(Web document revisions)

----------

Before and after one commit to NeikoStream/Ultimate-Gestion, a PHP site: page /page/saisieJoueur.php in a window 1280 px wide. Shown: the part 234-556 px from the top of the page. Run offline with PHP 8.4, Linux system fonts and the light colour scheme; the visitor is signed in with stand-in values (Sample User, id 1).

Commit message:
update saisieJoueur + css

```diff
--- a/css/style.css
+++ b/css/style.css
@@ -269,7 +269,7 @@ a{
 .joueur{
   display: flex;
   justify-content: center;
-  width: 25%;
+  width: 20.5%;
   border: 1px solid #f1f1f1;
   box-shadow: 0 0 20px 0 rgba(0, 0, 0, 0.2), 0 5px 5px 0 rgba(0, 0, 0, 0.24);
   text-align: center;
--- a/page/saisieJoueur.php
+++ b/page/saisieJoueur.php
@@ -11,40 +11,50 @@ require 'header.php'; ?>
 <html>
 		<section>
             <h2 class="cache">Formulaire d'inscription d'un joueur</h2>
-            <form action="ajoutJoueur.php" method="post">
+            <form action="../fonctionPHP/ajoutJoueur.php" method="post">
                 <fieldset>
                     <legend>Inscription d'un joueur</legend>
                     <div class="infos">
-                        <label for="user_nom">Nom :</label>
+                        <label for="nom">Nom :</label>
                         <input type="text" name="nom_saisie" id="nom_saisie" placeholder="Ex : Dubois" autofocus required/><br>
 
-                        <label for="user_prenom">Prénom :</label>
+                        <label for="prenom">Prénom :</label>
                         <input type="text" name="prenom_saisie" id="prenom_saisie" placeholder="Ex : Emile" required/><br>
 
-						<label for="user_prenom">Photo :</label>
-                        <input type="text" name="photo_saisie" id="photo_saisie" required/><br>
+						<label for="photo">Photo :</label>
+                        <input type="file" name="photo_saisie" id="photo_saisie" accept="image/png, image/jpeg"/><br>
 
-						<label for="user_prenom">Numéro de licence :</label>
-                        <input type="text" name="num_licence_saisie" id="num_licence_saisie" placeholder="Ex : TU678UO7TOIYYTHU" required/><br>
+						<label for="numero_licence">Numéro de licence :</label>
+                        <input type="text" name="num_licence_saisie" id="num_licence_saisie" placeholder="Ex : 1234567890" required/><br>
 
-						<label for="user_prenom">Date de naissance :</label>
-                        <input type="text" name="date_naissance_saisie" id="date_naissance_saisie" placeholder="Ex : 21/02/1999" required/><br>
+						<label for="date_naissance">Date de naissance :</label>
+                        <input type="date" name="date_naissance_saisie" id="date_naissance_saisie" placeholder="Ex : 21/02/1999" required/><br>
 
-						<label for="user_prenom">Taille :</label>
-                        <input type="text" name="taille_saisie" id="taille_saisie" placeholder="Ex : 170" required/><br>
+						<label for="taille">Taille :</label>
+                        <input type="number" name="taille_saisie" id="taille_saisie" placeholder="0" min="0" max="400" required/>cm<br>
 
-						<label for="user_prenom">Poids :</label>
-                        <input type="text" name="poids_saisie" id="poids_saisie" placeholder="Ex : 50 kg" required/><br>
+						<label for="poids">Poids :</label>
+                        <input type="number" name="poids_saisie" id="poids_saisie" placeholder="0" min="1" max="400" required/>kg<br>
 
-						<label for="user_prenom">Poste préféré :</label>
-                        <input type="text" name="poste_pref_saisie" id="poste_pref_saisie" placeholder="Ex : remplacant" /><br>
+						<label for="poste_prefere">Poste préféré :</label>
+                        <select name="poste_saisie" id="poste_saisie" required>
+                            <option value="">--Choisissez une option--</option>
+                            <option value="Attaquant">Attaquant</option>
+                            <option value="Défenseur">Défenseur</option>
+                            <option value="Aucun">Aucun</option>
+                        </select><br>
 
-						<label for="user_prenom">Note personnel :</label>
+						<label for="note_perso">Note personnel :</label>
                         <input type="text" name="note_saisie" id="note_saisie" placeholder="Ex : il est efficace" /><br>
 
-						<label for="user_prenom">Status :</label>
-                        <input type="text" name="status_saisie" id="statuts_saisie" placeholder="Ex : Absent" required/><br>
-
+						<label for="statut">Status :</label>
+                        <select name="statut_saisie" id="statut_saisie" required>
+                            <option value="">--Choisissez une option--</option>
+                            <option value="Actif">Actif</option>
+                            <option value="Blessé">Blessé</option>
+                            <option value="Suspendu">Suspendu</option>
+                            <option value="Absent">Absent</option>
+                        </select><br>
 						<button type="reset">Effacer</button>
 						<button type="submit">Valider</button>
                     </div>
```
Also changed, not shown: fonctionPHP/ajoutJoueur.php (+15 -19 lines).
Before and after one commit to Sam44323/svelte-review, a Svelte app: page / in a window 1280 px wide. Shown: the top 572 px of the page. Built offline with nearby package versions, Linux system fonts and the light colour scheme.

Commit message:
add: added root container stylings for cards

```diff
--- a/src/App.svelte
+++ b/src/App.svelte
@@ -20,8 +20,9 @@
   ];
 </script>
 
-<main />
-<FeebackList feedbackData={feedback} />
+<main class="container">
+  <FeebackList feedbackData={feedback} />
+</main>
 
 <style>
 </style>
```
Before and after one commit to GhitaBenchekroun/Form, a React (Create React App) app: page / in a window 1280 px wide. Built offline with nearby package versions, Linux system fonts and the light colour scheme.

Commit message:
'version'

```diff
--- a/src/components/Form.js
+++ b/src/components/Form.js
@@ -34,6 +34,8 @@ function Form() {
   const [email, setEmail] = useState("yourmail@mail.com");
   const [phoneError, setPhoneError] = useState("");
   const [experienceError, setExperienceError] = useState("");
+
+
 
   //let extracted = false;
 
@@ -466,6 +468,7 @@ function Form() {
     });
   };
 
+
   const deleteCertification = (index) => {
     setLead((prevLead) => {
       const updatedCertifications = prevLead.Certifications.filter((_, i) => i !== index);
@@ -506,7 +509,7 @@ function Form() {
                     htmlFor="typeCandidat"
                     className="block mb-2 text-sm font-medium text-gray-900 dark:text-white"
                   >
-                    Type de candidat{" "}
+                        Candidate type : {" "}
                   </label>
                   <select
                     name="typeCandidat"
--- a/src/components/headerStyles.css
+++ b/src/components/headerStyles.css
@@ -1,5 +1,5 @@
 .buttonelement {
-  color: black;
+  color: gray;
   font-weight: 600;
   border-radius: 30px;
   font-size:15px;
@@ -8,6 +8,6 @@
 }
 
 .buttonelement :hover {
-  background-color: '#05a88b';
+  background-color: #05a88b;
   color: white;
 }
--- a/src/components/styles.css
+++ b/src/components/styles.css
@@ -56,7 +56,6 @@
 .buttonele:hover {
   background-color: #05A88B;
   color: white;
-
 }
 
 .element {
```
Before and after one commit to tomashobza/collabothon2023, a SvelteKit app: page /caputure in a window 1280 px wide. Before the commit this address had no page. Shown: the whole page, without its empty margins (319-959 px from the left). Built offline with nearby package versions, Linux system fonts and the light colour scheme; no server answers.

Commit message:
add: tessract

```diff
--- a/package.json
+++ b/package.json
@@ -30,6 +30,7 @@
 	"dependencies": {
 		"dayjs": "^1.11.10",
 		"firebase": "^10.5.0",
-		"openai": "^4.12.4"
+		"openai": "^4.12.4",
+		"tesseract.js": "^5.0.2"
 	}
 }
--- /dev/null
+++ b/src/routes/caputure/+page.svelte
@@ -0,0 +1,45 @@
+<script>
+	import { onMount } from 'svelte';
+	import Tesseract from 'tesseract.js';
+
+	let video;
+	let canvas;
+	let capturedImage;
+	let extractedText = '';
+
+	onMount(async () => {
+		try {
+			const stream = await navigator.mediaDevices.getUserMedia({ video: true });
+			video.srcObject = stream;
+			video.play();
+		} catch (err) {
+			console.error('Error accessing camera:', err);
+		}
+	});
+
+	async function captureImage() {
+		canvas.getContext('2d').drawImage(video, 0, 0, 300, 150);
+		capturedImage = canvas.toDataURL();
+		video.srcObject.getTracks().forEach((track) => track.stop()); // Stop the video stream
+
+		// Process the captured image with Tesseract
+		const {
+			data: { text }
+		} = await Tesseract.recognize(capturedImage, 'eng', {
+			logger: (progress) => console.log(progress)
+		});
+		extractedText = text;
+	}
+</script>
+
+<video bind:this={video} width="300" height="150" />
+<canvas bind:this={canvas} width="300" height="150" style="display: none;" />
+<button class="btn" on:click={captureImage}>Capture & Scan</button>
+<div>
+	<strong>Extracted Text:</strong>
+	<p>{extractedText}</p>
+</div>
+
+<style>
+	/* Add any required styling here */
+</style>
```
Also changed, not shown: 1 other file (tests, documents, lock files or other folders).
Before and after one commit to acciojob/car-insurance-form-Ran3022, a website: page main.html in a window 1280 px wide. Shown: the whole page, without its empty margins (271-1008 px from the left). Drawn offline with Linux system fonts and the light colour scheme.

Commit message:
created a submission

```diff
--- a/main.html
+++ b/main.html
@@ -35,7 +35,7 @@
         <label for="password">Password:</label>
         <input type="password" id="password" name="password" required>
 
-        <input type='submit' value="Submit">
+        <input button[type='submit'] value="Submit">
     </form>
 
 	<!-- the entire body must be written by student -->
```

----------

### Task item
Check each line above for the word "from", and copy the lines where it appears.

### Your solution
Before and after one commit to NeikoStream/Ultimate-Gestion, a PHP site: page /page/saisieJoueur.php in a window 1280 px wide. Shown: the part 234-556 px from the top of the page. Run offline with PHP 8.4, Linux system fonts and the light colour scheme; the visitor is signed in with stand-in values (Sample User, id 1).
Before and after one commit to tomashobza/collabothon2023, a SvelteKit app: page /caputure in a window 1280 px wide. Before the commit this address had no page. Shown: the whole page, without its empty margins (319-959 px from the left). Built offline with nearby package versions, Linux system fonts and the light colour scheme; no server answers.
+	import { onMount } from 'svelte';
+	import Tesseract from 'tesseract.js';
Before and after one commit to acciojob/car-insurance-form-Ran3022, a website: page main.html in a window 1280 px wide. Shown: the whole page, without its empty margins (271-1008 px from the left). Drawn offline with Linux system fonts and the light colour scheme.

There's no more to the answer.